[DATA PROVIDED]

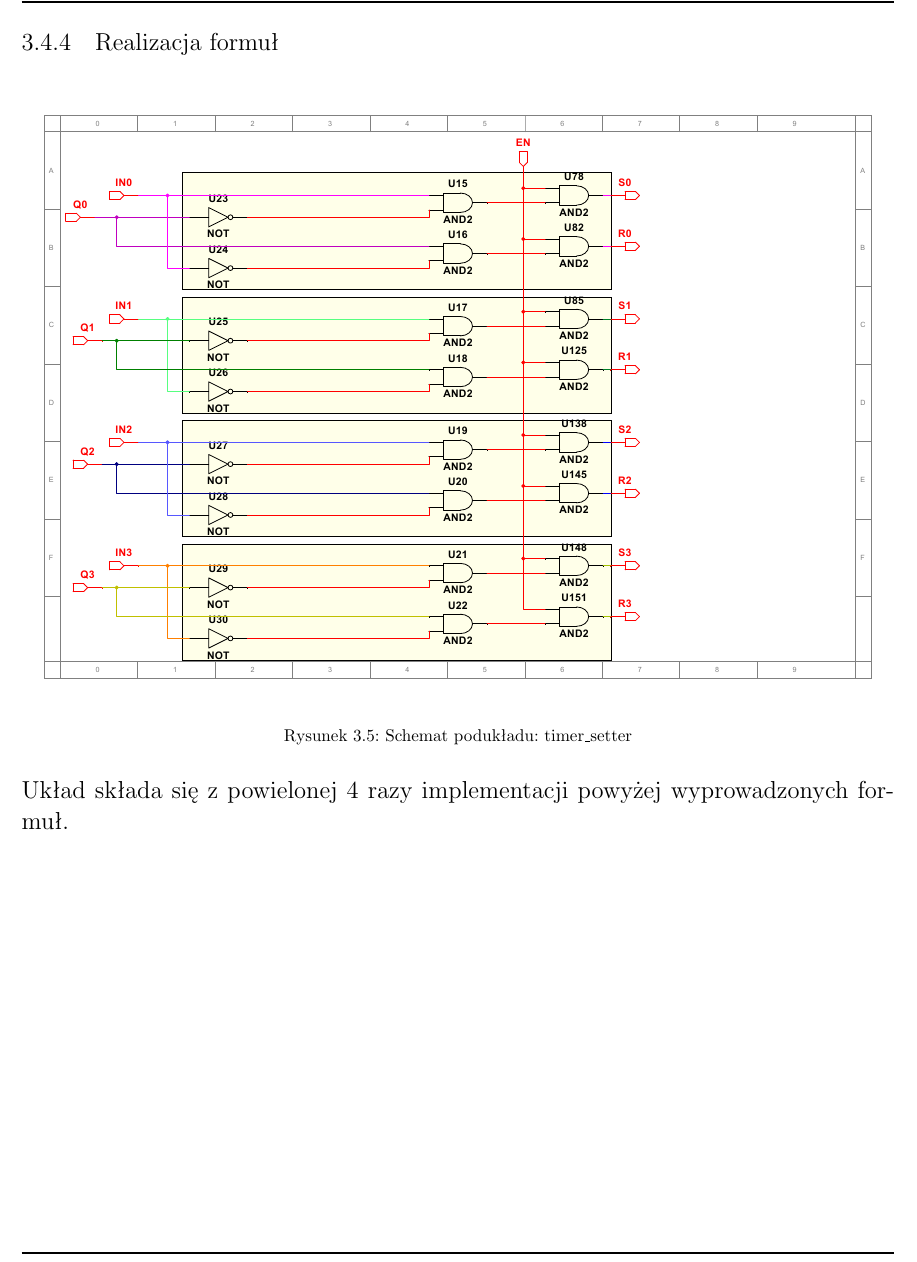
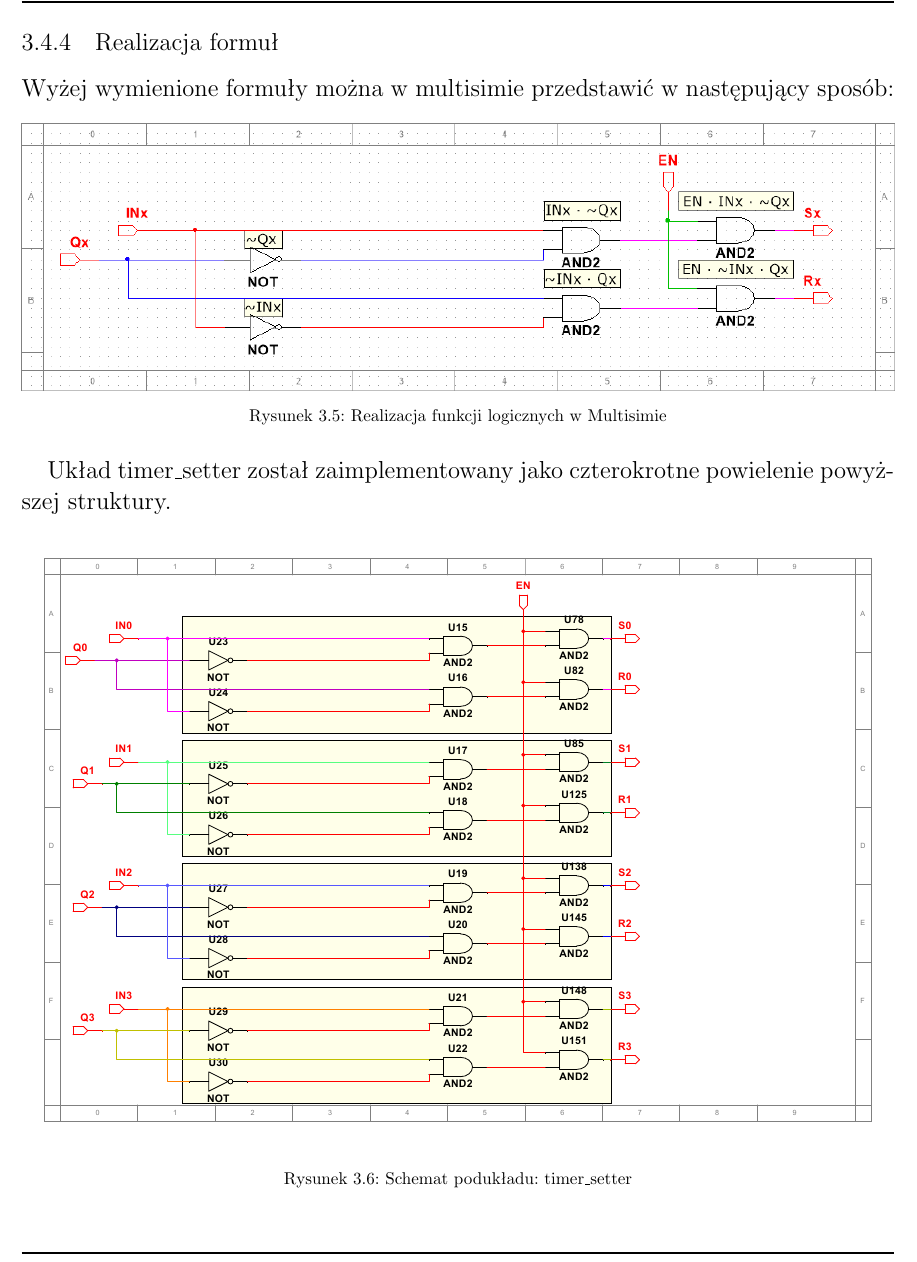
Before and after one commit to lkwinta/Digital_Technology, a LaTeX document (src/lab2/lab2.tex): part of page 11 of 23, cut so that both start at the same text. Compiled offline with pdfLaTeX.

Commit message:
cos do sprawka

```diff
--- a/src/lab2/lab2.tex
+++ b/src/lab2/lab2.tex
@@ -350,12 +350,20 @@ Na podstawie tabli prawd możemy wyprowadzić formułę na wyjścia \verb|Sx| i
 \[\verb|Rx| = \verb|EN| \cdot \overline{\texttt{INx}} \cdot \texttt{Qx}\]
 
 \subsubsection{Realizacja formuł}
+Wyżej wymienione formuły można w multisimie przedstawić w następujący sposób:
+\begin{figure}[H]
+    \centering
+    \includegraphics[width=\textwidth]{model1.png}
+    \captionof{figure}{Realizacja funkcji logicznych w Multisimie}
+\end{figure}
+Układ timer\_setter został zaimplementowany jako czterokrotne powielenie powyższej struktury.
+
 \begin{figure}[H]
     \centering
     \includegraphics[width=\textwidth]{timer_setter_subsheet.pdf}
     \captionof{figure}{Schemat podukładu: timer\_setter}
 \end{figure}
-Układ składa się z powielonej 4 razy implementacji powyżej wyprowadzonych formuł.
+% Układ składa się z powielonej 4 razy implementacji powyżej wyprowadzonych formuł.
 
 \pagebreak
 \subsection{Podukład kontrolujący przerzutniki}
```
Also changed, not shown: pdf/lab2.pdf, src/lab2/model1.png (added), src/lab2/lab2.tex (2 more changed lines), 1 other file.
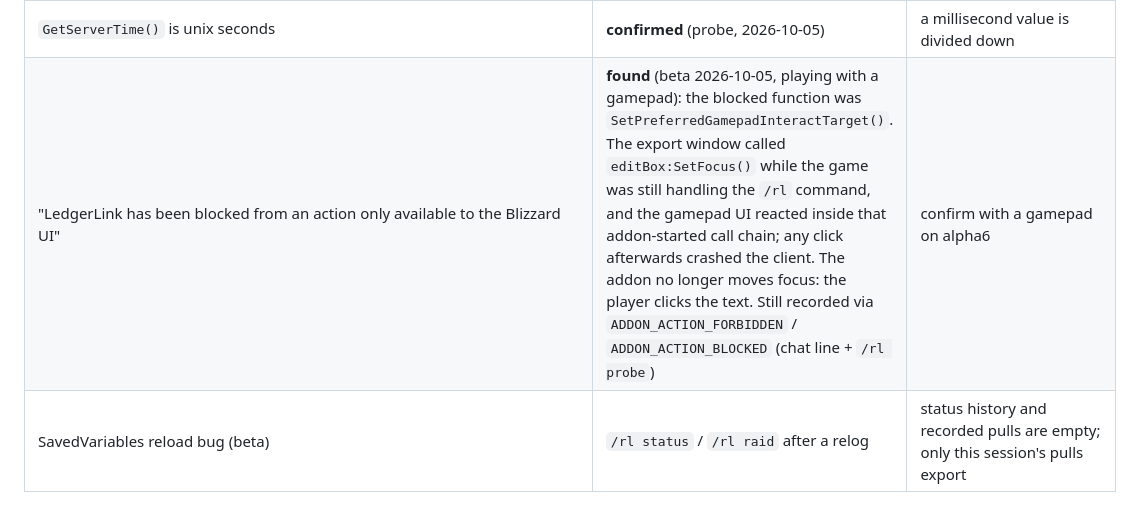
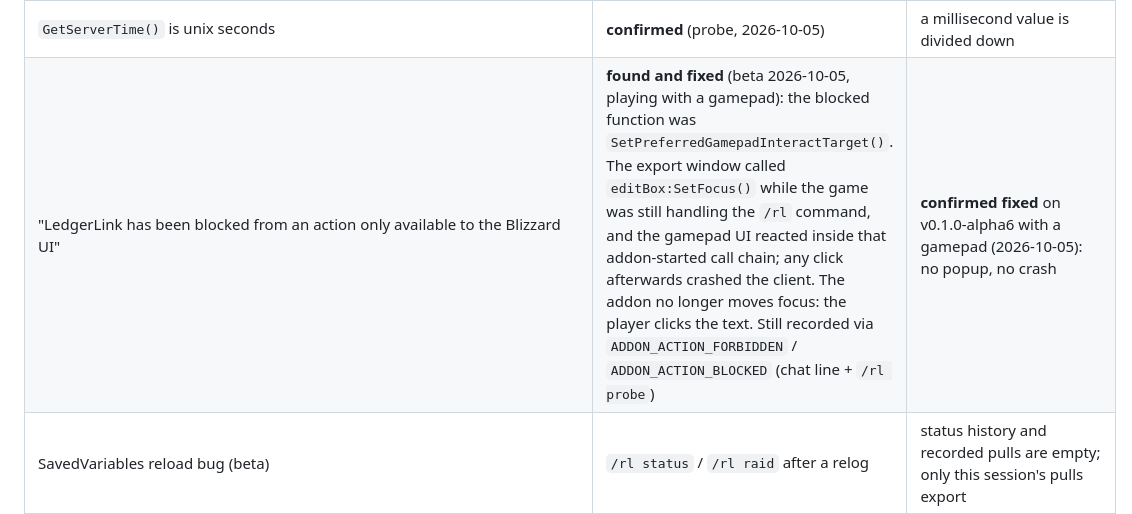
Before and after one commit to sjdodge123/ledger-link, a Markdown page: README.md, the part around the change. Rendered like a GitHub page.

Commit message:
docs: gamepad blocked-action fix confirmed on v0.1.0-alpha6
Co-Authored-By: Claude Opus 5.5 <noreply@anthropic.com>

```diff
--- a/README.md
+++ b/README.md
@@ -178,7 +178,7 @@ a clear "please report this" message), but none is confirmed on Forever yet:
 | `UnitGUID("raidN")` / `GetUnitName` readable during an encounter (secret values, E5) | roster count in the raid preview | roster re-read at `ENCOUNTER_END`; empty roster if both are secret |
 | `GetInstanceInfo()` 8th return = instance id | **confirmed** (Kalimdor = 1, 11 returns) (probe, 2026-10-05) | `instanceId` omitted |
 | `GetServerTime()` is unix seconds | **confirmed** (probe, 2026-10-05) | a millisecond value is divided down |
-| "LedgerLink has been blocked from an action only available to the Blizzard UI" | **found** (beta 2026-10-05, playing with a gamepad): the blocked function was `SetPreferredGamepadInteractTarget()`. The export window called `editBox:SetFocus()` while the game was still handling the `/rl` command, and the gamepad UI reacted inside that addon-started call chain; any click afterwards crashed the client. The addon no longer moves focus: the player clicks the text. Still recorded via `ADDON_ACTION_FORBIDDEN` / `ADDON_ACTION_BLOCKED` (chat line + `/rl probe`) | confirm with a gamepad on alpha6 |
+| "LedgerLink has been blocked from an action only available to the Blizzard UI" | **found and fixed** (beta 2026-10-05, playing with a gamepad): the blocked function was `SetPreferredGamepadInteractTarget()`. The export window called `editBox:SetFocus()` while the game was still handling the `/rl` command, and the gamepad UI reacted inside that addon-started call chain; any click afterwards crashed the client. The addon no longer moves focus: the player clicks the text. Still recorded via `ADDON_ACTION_FORBIDDEN` / `ADDON_ACTION_BLOCKED` (chat line + `/rl probe`) | **confirmed fixed** on v0.1.0-alpha6 with a gamepad (2026-10-05): no popup, no crash |
 | SavedVariables reload bug (beta) | `/rl status` / `/rl raid` after a relog | status history and recorded pulls are empty; only this session's pulls export |
 
 ## Releases
```
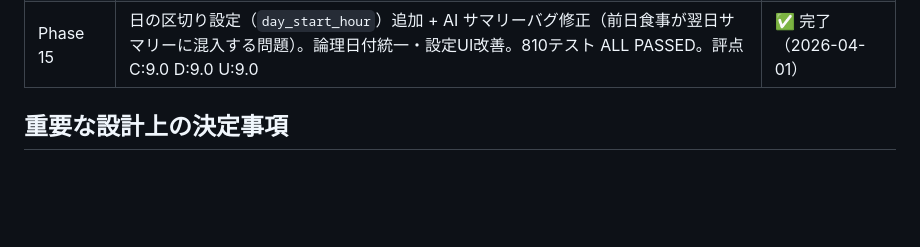
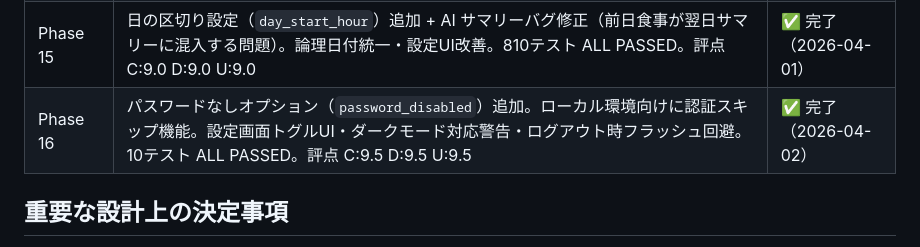
Before and after one commit to serick4126/HealthReport, a Markdown page: CLAUDE.md, the part around the change. GitHub-like rendering; blank space fills up the shorter version.

Commit message:
Phase16-Complete	CLAUDE.md	Phase16完了・評点追記（C:9.5 D:9.5 U:9.5）
Co-Authored-By: Claude Sonnet 4.6 <noreply@anthropic.com>

```diff
--- a/CLAUDE.md
+++ b/CLAUDE.md
@@ -85,6 +85,7 @@ uv run uvicorn main:app --reload --host 0.0.0.0 --port 8000
 | Phase 13 | 週次レポート改善・AIコメント強化（PFC比率・食事時刻・BMI・歩数目標ライン・前週比較・間食夜食統合・build_system_promptリファクタ）781テスト ALL PASSED | ✅ 完了（2026-03-31）|
 | Phase 14 | CLI起動ラッパー（run.py / start.bat）追加。ブラウザ自動オープン・reload+workers排他チェック・Windowsダブルクリック起動対応。評点 C:9.5 U:9.0 | ✅ 完了（2026-04-01）|
 | Phase 15 | 日の区切り設定（`day_start_hour`）追加 + AI サマリーバグ修正（前日食事が翌日サマリーに混入する問題）。論理日付統一・設定UI改善。810テスト ALL PASSED。評点 C:9.0 D:9.0 U:9.0 | ✅ 完了（2026-04-01）|
+| Phase 16 | パスワードなしオプション（`password_disabled`）追加。ローカル環境向けに認証スキップ機能。設定画面トグルUI・ダークモード対応警告・ログアウト時フラッシュ回避。10テスト ALL PASSED。評点 C:9.5 D:9.5 U:9.5 | ✅ 完了（2026-04-02）|
 
 ## 重要な設計上の決定事項
 
```
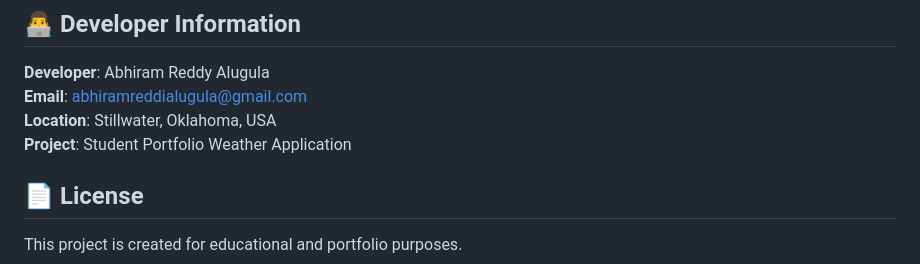
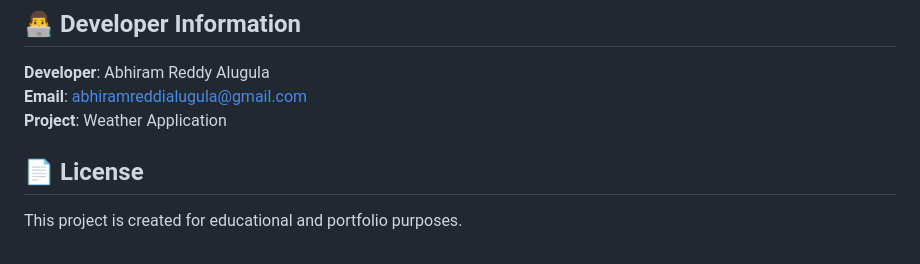
Before and after one commit to abiredi/WEATHERAPP, a Markdown page: README.md, the part around the change. Drawn GitHub-style.

```diff
--- a/README.md
+++ b/README.md
@@ -113,8 +113,7 @@ Potential improvements for the weather app:
 
 **Developer**: Abhiram Reddy Alugula
 **Email**: abhiramreddialugula@gmail.com
-**Location**: Stillwater, Oklahoma, USA
-**Project**: Student Portfolio Weather Application
+**Project**: Weather Application
 
 ## 📄 License
 
```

[/DATA PROVIDED]

Word for word, set down every line of the records above, and leave the pictures out.

**REPLY:**
Before and after one commit to lkwinta/Digital_Technology, a LaTeX document (src/lab2/lab2.tex): part of page 11 of 23, cut so that both start at the same text. Compiled offline with pdfLaTeX.

Commit message:
cos do sprawka

```diff
--- a/src/lab2/lab2.tex
+++ b/src/lab2/lab2.tex
@@ -350,12 +350,20 @@ Na podstawie tabli prawd możemy wyprowadzić formułę na wyjścia \verb|Sx| i
 \[\verb|Rx| = \verb|EN| \cdot \overline{\texttt{INx}} \cdot \texttt{Qx}\]
 
 \subsubsection{Realizacja formuł}
+Wyżej wymienione formuły można w multisimie przedstawić w następujący sposób:
+\begin{figure}[H]
+    \centering
+    \includegraphics[width=\textwidth]{model1.png}
+    \captionof{figure}{Realizacja funkcji logicznych w Multisimie}
+\end{figure}
+Układ timer\_setter został zaimplementowany jako czterokrotne powielenie powyższej struktury.
+
 \begin{figure}[H]
     \centering
     \includegraphics[width=\textwidth]{timer_setter_subsheet.pdf}
     \captionof{figure}{Schemat podukładu: timer\_setter}
 \end{figure}
-Układ składa się z powielonej 4 razy implementacji powyżej wyprowadzonych formuł.
+% Układ składa się z powielonej 4 razy implementacji powyżej wyprowadzonych formuł.
 
 \pagebreak
 \subsection{Podukład kontrolujący przerzutniki}
```
Also changed, not shown: pdf/lab2.pdf, src/lab2/model1.png (added), src/lab2/lab2.tex (2 more changed lines), 1 other file.
Before and after one commit to sjdodge123/ledger-link, a Markdown page: README.md, the part around the change. Rendered like a GitHub page.

Commit message:
docs: gamepad blocked-action fix confirmed on v0.1.0-alpha6
Co-Authored-By: Claude Opus 5.5 <noreply@anthropic.com>

```diff
--- a/README.md
+++ b/README.md
@@ -178,7 +178,7 @@ a clear "please report this" message), but none is confirmed on Forever yet:
 | `UnitGUID("raidN")` / `GetUnitName` readable during an encounter (secret values, E5) | roster count in the raid preview | roster re-read at `ENCOUNTER_END`; empty roster if both are secret |
 | `GetInstanceInfo()` 8th return = instance id | **confirmed** (Kalimdor = 1, 11 returns) (probe, 2026-10-05) | `instanceId` omitted |
 | `GetServerTime()` is unix seconds | **confirmed** (probe, 2026-10-05) | a millisecond value is divided down |
-| "LedgerLink has been blocked from an action only available to the Blizzard UI" | **found** (beta 2026-10-05, playing with a gamepad): the blocked function was `SetPreferredGamepadInteractTarget()`. The export window called `editBox:SetFocus()` while the game was still handling the `/rl` command, and the gamepad UI reacted inside that addon-started call chain; any click afterwards crashed the client. The addon no longer moves focus: the player clicks the text. Still recorded via `ADDON_ACTION_FORBIDDEN` / `ADDON_ACTION_BLOCKED` (chat line + `/rl probe`) | confirm with a gamepad on alpha6 |
+| "LedgerLink has been blocked from an action only available to the Blizzard UI" | **found and fixed** (beta 2026-10-05, playing with a gamepad): the blocked function was `SetPreferredGamepadInteractTarget()`. The export window called `editBox:SetFocus()` while the game was still handling the `/rl` command, and the gamepad UI reacted inside that addon-started call chain; any click afterwards crashed the client. The addon no longer moves focus: the player clicks the text. Still recorded via `ADDON_ACTION_FORBIDDEN` / `ADDON_ACTION_BLOCKED` (chat line + `/rl probe`) | **confirmed fixed** on v0.1.0-alpha6 with a gamepad (2026-10-05): no popup, no crash |
 | SavedVariables reload bug (beta) | `/rl status` / `/rl raid` after a relog | status history and recorded pulls are empty; only this session's pulls export |
 
 ## Releases
```
Before and after one commit to serick4126/HealthReport, a Markdown page: CLAUDE.md, the part around the change. GitHub-like rendering; blank space fills up the shorter version.

Commit message:
Phase16-Complete	CLAUDE.md	Phase16完了・評点追記（C:9.5 D:9.5 U:9.5）
Co-Authored-By: Claude Sonnet 4.6 <noreply@anthropic.com>

```diff
--- a/CLAUDE.md
+++ b/CLAUDE.md
@@ -85,6 +85,7 @@ uv run uvicorn main:app --reload --host 0.0.0.0 --port 8000
 | Phase 13 | 週次レポート改善・AIコメント強化（PFC比率・食事時刻・BMI・歩数目標ライン・前週比較・間食夜食統合・build_system_promptリファクタ）781テスト ALL PASSED | ✅ 完了（2026-03-31）|
 | Phase 14 | CLI起動ラッパー（run.py / start.bat）追加。ブラウザ自動オープン・reload+workers排他チェック・Windowsダブルクリック起動対応。評点 C:9.5 U:9.0 | ✅ 完了（2026-04-01）|
 | Phase 15 | 日の区切り設定（`day_start_hour`）追加 + AI サマリーバグ修正（前日食事が翌日サマリーに混入する問題）。論理日付統一・設定UI改善。810テスト ALL PASSED。評点 C:9.0 D:9.0 U:9.0 | ✅ 完了（2026-04-01）|
+| Phase 16 | パスワードなしオプション（`password_disabled`）追加。ローカル環境向けに認証スキップ機能。設定画面トグルUI・ダークモード対応警告・ログアウト時フラッシュ回避。10テスト ALL PASSED。評点 C:9.5 D:9.5 U:9.5 | ✅ 完了（2026-04-02）|
 
 ## 重要な設計上の決定事項
 
```
Before and after one commit to abiredi/WEATHERAPP, a Markdown page: README.md, the part around the change. Drawn GitHub-style.

```diff
--- a/README.md
+++ b/README.md
@@ -113,8 +113,7 @@ Potential improvements for the weather app:
 
 **Developer**: Abhiram Reddy Alugula
 **Email**: abhiramreddialugula@gmail.com
-**Location**: Stillwater, Oklahoma, USA
-**Project**: Student Portfolio Weather Application
+**Project**: Weather Application
 
 ## 📄 License
 
```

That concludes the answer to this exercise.